29 May Money and your mental well-being
Whether we like it or not, money plays a crucial role in our psychological well-being. Research has established strong links between money and mental well-being. The reality is, most of us experience money worries. Regardless of whether we have a lot of money or a little, we worry about the future. We often worry about the present. And sometimes, we worry about the past. But what happens when money worries escalate so much that they start impacting your health?
In a study, researchers scanned the brains of people as they played games for money. They found that the images were identical to the brain scan of someone who is high on cocaine. Just as food provides motivation for dogs, money provides it for people. But money is much more powerful than a motivator. Research in the journal Psychological Science found a direct link between money and physical pain. In other words, it hurts physically to be financially insecure. According to Dr Nathan Wei, an expert in pain management, chronic money stress often leads to lower back pain, neck pain and shoulder pain.

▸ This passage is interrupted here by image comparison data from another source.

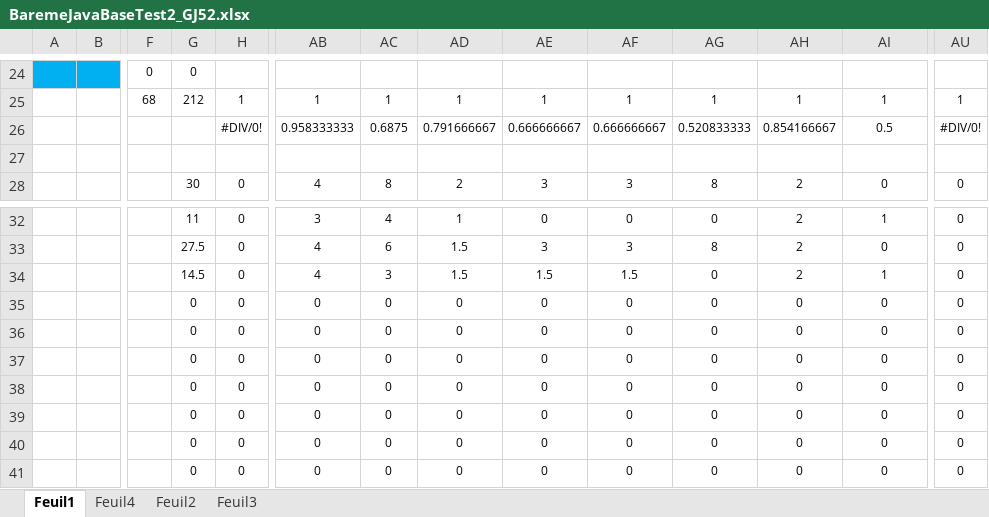
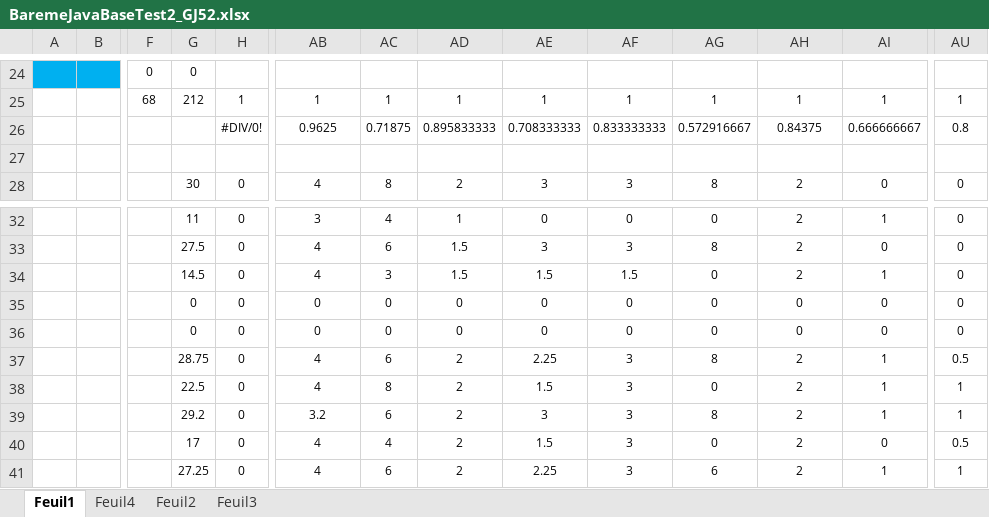
Before and after one commit to chriscerque/RepasPatientGJ52, an Excel workbook: BaremeJavaBaseTest2_GJ52.xlsx, sheet Feuil1, drawn as a sheet; only a part is shown, gaps mark what is left out; values as stored, in another font and other column widths than the file's, no borders; conditional formats not drawn; the diff covers the shown part only; the diff names each change by its address in the sheet, - before the commit and + after, or states it on an @@ line.

```diff
--- a/BaremeJavaBaseTest2_GJ52.xlsx (sheet Feuil1)
+++ b/BaremeJavaBaseTest2_GJ52.xlsx (sheet Feuil1)
-AB26: 0.958333333
+AB26: 0.9625
-AC26: 0.6875
+AC26: 0.71875
-AD26: 0.791666667
+AD26: 0.895833333
-AE26: 0.666666667
+AE26: 0.708333333
-AF26: 0.666666667
+AF26: 0.833333333
-AG26: 0.520833333
+AG26: 0.572916667
-AH26: 0.854166667
+AH26: 0.84375
-AI26: 0.5
+AI26: 0.666666667
-AU26: #DIV/0!
+AU26: 0.8
-G37: 0
+G37: 28.75
-AB37:AB38: 0
+AB37:AB38: 4
-AC37: 0
+AC37: 6
-AD37:AD41: 0
+AD37:AD41: 2
-AE37: 0
+AE37: 2.25
-AF37:AF41: 0
+AF37:AF41: 3
-AG37: 0
+AG37: 8
-AH37:AH41: 0
+AH37:AH41: 2
-AI37:AI39: 0
+AI37:AI39: 1
-AU37: 0
+AU37: 0.5
-G38: 0
+G38: 22.5
-AC38: 0
+AC38: 8
-AE38: 0
+AE38: 1.5
-AU38:AU39: 0
+AU38:AU39: 1
-G39: 0
+G39: 29.2
-AB39: 0
+AB39: 3.2
-AC39: 0
+AC39: 6
-AE39: 0
+AE39: 3
-AG39: 0
+AG39: 8
-G40: 0
+G40: 17
-AB40:AB41: 0
+AB40:AB41: 4
-AC40: 0
+AC40: 4
-AE40: 0
+AE40: 1.5
-AU40: 0
+AU40: 0.5
-G41: 0
+G41: 27.25
-AC41: 0
+AC41: 6
-AE41: 0
+AE41: 2.25
-AG41: 0
+AG41: 6
-AI41: 0
+AI41: 1
-AU41: 0
+AU41: 1
```
Also changed, not shown: 135 edited cells elsewhere in this sheet.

While mental illnesses such as depression and anxiety are clinical conditions caused by a chemical imbalance in the body, external factors play a crucial part. Financial challenges, such as money worries, unemployment and abundant debt can attack a person’s self-worth and lead to depression. And as we know, stress and other physical pain can be compounded when high levels of stress continue for prolonged periods of time.
Financial worries also impair our mental cognition. A study by researchers Sendhil Mullainathan, Eldar Shafir and others measured farmers’ mental function a month before their harvests (when they were short of money) and then again, a month after (when they felt flush). As Mullainathan details in The New York Times, the same farmers performed worse before the harvest, when they had less money, than afterwards, when they had more. And not just a little worse; their I.Q. before the harvest was 9-10 points lower. An entire night without sleep has the same detrimental effect.
All this goes to show the link between money and mental well-being. And why we should never allow money worries to compound. It’s often best to speak to someone about it. According to award-winning BBC Radio 4 presenter and Psychology lecturer Claudia Hammond, a better understanding of our relationship with money can help us grasp how it affects our thinking and behaviour.